  • Graduate Medicare Education Payments (IME/GME): After recently increasing the cap-building period for new residency programs from three years to five years, CMS now proposes to “simplify and streamline” the FTE regulations by having the application of the rolling average calculation and the IME intern-and-resident-to-bed (IRB) ratio cap also become effective simultaneously with the FTE cap such that all three factors will take effect with the “hospital’s cost reporting period that precedes the start of the 6th program year of the first new [residency] program.”
  • Inpatient Short Stays: Noting that “[s]ome members of the hospital community have expressed support for the general concept of an alternative payment methodology under the Medicare program for short inpatient hospital stays,” CMS has solicited comments on an alternative payment methodology for inpatient short stays.  The agency specifically seeks commentary on how short or low-cost inpatient hospital stays would be defined and how an appropriate payment for the short or low-cost inpatient hospital stay would be calculated.
  • Long-Term Care Hospitals (LTCH): CMS estimates that proposed payment updates to the LTCH PPS will result in a net payment increase to LTCHs of 0.8 percent.  However, CMS also proposes additional policy changes that would reduce LTCH PPS payments, such as a retroactive payment adjustment for LTCH cost reporting periods beginning on or after July 1, 2013, or October 1, 2013, to reinstate and extend for four years the moratorium on the 25 percent threshold payment adjustment under the LTCH PPS in order to implement the Pathway for SGR Reform Act of 2013.
  • Miscellaneous:  CMS also proposes several other changes, including the following:
    • Revisions to several MS-DRGs, including, for example, merging MS-DRGs 483 and 484 into MS-DRG 483 for a major joint/limb reattachment procedure of the upper extremities;
    • Revisions to the list of MS-DRGs that would be subject to the postacute care transfer criteria;
    • An increase in the fixed-loss cost outlier threshold for FY 2015 to $25,799 from $21,748 in FY 2014 by using the same methodology adopted for calculating the outlier threshold in the FY 2014 IPPS/LTCH PPS final rule;

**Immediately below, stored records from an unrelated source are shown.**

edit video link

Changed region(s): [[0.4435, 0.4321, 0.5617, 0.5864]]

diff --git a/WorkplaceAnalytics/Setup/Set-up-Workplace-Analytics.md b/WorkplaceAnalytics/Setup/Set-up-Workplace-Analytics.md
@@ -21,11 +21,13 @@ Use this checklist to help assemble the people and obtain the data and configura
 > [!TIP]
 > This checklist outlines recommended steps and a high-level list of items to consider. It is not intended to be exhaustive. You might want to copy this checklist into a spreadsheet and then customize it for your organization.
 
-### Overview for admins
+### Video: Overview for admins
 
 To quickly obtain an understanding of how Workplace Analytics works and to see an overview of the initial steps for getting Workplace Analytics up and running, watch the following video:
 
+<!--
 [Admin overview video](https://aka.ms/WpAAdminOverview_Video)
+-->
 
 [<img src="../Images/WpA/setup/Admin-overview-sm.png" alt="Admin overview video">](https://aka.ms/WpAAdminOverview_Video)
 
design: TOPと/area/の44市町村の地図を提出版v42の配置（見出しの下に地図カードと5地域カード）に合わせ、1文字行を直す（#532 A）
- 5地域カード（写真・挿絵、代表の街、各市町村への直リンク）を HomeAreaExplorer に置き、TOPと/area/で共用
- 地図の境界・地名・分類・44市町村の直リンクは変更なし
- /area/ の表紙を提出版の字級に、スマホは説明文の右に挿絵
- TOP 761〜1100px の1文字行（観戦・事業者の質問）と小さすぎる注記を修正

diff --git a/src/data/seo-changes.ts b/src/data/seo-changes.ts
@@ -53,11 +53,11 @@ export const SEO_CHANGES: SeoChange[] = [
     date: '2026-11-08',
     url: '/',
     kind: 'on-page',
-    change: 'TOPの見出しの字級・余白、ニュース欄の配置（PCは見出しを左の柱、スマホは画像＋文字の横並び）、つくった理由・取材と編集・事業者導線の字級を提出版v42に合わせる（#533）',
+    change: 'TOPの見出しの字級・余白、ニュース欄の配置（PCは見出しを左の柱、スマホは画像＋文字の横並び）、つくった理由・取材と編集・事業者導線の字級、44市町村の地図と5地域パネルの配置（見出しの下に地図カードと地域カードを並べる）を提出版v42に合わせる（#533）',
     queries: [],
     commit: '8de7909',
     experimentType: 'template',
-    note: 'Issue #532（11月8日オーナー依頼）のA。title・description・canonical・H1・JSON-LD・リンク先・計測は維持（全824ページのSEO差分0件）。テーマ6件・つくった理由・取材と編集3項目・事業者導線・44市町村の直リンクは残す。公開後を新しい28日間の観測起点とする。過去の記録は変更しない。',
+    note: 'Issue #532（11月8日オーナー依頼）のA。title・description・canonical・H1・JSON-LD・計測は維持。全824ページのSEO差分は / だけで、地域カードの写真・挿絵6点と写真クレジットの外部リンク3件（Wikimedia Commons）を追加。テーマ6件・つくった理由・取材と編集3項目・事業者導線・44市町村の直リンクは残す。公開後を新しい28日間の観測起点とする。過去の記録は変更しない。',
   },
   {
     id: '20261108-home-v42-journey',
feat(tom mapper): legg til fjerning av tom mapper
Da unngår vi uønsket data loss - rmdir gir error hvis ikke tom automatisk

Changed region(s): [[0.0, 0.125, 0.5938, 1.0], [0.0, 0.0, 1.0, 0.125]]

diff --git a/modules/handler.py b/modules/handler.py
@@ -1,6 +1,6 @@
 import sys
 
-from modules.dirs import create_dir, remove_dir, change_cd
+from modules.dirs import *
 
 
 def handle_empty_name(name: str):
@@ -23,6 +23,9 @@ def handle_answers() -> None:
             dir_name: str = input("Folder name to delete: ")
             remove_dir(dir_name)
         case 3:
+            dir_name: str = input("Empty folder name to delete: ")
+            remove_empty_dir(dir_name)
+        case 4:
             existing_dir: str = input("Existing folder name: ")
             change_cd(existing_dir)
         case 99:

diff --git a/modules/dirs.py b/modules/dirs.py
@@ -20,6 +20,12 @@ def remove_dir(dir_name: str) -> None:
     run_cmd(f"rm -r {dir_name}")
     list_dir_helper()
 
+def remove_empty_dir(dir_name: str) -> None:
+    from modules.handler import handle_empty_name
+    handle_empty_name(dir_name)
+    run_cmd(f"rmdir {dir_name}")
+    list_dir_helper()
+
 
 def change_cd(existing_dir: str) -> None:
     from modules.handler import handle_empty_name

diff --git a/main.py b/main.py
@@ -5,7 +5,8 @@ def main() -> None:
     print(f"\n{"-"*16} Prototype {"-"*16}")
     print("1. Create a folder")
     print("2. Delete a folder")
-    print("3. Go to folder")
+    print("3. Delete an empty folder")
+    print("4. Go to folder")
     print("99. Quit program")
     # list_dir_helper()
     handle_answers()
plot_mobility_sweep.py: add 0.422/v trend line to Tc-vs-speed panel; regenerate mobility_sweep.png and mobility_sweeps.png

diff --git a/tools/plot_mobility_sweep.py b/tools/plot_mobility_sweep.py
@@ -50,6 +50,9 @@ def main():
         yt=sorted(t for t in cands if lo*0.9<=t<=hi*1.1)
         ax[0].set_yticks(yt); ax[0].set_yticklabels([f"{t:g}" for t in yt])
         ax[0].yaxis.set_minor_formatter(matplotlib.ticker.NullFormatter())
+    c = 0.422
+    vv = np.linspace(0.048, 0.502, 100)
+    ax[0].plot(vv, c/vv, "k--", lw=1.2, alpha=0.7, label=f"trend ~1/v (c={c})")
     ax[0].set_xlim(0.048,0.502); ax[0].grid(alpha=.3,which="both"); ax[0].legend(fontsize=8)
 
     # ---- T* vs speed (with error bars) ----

    • Proposed regulations for a transition period to enable CAHs to retain their CAH status any time a CAH becomes located in an urban area as a result of an OMB delineation; and
    • Removing the requirement that physician certifications of the 96-hour requirement be completed prior to discharge, and permitting physician certifications to be completed no later than one day before the date that the claim for the inpatient CAH service is submitted.

This article highlights some of the key provisions in the IPPS Proposed Rule.  For additional information and insight, attend the upcoming King & Spalding LLP webinar concerning the FY 2015 IPPS/LTCH proposed rule to be held on May 15, 2014.  An invitation to the webinar will be e-mailed separately.

The display copy of the IPPS Proposed Rule is available here.  CMS expects the IPPS Proposed Rule to be published in the Federal Register soon.